I left full-time museum work in 2010 to make room for that big picture. If the museum field had think tanks I would work for one, but since it doesn’t I made my own. In my travels throughout Europe and North America (and to a lesser extent other parts of the world) I study museums carefully to determine what’s working and not working for visitors, who is coming up with the most interesting new ideas, and the trends that will shape museums in coming years. I read widely, in our field and others, to bring new models and theories to bear on entrenched problems. I share this big picture with you through customized workshops and consultations, as well as through my blog, articles, and conference presentations. Hire me if you want to craft your interpretive vision, transform your space, and make inspired decisions in a time of great change. Hire me for an infusion of ideas.
Interpretive and Strategic Planning
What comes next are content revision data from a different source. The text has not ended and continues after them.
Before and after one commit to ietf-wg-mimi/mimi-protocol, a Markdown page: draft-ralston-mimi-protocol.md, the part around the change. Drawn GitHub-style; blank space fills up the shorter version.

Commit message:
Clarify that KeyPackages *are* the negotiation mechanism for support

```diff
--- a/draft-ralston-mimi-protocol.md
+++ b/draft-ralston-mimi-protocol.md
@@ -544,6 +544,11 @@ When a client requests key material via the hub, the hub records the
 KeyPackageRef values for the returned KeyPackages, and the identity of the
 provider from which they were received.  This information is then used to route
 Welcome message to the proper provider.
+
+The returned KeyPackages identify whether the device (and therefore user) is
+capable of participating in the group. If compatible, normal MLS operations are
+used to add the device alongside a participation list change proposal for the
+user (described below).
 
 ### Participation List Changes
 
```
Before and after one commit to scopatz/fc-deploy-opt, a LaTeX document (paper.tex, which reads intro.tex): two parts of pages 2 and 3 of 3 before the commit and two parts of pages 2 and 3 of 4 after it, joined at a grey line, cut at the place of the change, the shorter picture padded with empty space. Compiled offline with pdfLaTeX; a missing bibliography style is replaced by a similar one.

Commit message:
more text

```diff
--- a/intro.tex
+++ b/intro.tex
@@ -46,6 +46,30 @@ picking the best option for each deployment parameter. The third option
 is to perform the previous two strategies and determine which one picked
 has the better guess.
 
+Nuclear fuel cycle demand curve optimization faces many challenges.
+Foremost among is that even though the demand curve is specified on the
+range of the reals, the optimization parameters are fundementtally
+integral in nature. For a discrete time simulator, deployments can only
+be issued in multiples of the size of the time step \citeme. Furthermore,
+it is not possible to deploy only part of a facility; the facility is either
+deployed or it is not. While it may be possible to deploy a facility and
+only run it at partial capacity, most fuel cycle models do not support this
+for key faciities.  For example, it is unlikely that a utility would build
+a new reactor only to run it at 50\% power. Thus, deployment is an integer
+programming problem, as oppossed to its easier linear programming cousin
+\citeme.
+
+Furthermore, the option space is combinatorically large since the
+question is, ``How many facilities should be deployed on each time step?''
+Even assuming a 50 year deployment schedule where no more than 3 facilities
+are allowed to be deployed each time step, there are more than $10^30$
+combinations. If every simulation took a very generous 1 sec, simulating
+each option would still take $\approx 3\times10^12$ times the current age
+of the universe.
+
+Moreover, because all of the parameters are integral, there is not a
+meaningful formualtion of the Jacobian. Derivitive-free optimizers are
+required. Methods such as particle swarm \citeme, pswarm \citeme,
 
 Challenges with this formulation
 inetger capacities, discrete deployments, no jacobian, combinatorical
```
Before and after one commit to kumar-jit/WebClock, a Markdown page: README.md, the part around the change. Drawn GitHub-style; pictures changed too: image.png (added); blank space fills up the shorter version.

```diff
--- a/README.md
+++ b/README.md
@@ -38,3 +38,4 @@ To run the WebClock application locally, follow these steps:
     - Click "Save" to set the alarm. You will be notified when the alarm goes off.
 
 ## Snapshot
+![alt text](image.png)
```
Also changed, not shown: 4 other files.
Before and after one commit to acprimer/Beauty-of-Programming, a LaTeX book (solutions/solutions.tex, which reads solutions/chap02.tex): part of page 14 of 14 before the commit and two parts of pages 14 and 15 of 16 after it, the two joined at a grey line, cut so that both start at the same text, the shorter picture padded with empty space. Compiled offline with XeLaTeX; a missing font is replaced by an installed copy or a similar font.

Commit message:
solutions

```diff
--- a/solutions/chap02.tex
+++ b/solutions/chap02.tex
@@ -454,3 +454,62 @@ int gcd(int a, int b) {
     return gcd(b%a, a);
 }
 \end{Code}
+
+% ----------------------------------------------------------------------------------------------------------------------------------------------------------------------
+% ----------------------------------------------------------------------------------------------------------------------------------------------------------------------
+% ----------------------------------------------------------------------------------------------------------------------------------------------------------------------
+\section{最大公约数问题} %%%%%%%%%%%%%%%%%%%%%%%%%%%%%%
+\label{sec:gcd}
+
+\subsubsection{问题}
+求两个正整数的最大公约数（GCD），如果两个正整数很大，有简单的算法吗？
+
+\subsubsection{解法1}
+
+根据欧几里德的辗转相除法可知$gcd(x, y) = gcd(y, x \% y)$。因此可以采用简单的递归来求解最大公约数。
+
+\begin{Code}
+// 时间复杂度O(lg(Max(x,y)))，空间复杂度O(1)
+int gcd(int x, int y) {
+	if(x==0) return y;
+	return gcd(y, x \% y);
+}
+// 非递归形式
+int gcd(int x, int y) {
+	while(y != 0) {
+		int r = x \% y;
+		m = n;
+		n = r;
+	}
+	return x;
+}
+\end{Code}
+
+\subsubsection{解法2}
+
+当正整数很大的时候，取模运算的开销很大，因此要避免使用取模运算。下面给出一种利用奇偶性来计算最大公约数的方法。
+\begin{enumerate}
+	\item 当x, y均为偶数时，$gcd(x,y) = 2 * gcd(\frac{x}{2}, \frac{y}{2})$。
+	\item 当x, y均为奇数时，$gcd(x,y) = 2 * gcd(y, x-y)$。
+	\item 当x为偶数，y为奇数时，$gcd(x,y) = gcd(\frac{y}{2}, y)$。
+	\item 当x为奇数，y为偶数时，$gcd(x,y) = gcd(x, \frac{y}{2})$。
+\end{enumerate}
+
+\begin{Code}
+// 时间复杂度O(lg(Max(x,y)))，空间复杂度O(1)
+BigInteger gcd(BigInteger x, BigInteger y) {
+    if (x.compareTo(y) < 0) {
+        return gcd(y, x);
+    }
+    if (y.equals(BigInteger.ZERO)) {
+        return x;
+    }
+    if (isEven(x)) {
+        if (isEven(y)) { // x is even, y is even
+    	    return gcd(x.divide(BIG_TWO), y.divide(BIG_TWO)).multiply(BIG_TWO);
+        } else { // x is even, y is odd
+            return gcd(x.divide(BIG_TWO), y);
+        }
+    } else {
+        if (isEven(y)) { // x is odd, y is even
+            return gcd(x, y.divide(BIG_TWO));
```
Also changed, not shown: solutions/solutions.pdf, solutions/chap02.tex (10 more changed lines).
If you want to revamp your content or your institutional vision but you’re not sure how to do it effectively, I can help. I will work with you to turn your core audience’s interests and needs, as well as the potential of your mission, collection, and space, into a road map for meaningful, compelling forward progress. We might start by brainstorming some small experiments to play around with the possibilities, and work from there to envision more ambitious projects that lead to institutional transformation.
How to Build a Better City Museum
After years of intense research on city museums throughout Europe and North America, I know where they have been and I understand where they are headed. If you are looking to position your museum at the heart of your city, let’s have a conversation about exactly what that means.
I spend a lot of my time working on theory, but I also care just as much about practice. From psychogeography to geotagging to sensory history to pop-up projects, let’s work together to create compelling and imaginative content for your visitors. I’m interested in exhibitions, digital content, public programs, and everything in between. See my Projects page for some examples.
Writing and Editing
Writing is like breathing to me. On any given day I produce exhibition text, scholarly articles, grant proposals, blog posts, and tweets, switching styles and platforms to match the task at hand. I’m particularly adept at translating complex, academic text into language an average person can understand and enjoy.
Creativity theory posits that inputs of new information are the soil in which interesting ideas germinate. I have developed these workshops as quick bursts of fresh perspective to help your staff or board imagine better possibilities and build a toolkit to reach them. I begin each workshop by grounding participants in the topic at hand through a combination of theory, trends, and case studies. Then I lead the group in interactive exercises designed to extract insights about your particular institution and generate new ideas you can implement.
Museums are public places, authentic places, special places. I believe that when you walk into a museum it should feel like no other place you have ever been before. I use direct observation and techniques borrowed from urban planning to assess your museum as a place and then work with you to identify small and big changes that will make it feel like no other to your visitors.
Creative Practice (with Linda Norris)
Building on our book project Creativity in Museum Practice, Linda and I lead workshops to jumpstart individual and institutional creative capacity. We have developed a variety of strategies and activities that we can customize to your particular audience and goals.
Understanding and analyzing an artifact’s multiple meanings is a literacy, and people who want to work with objects must learn to read them just as they learned to read text as children. During this object literacy boot camp I guide participants through a series of hands-on object activities I have developed and tested with my Tufts University Museum Studies graduate students. Use this workshop to help staff see the full potential of your collection or to train docents and classroom teachers, or offer it to your community as a public program and co-curation tool.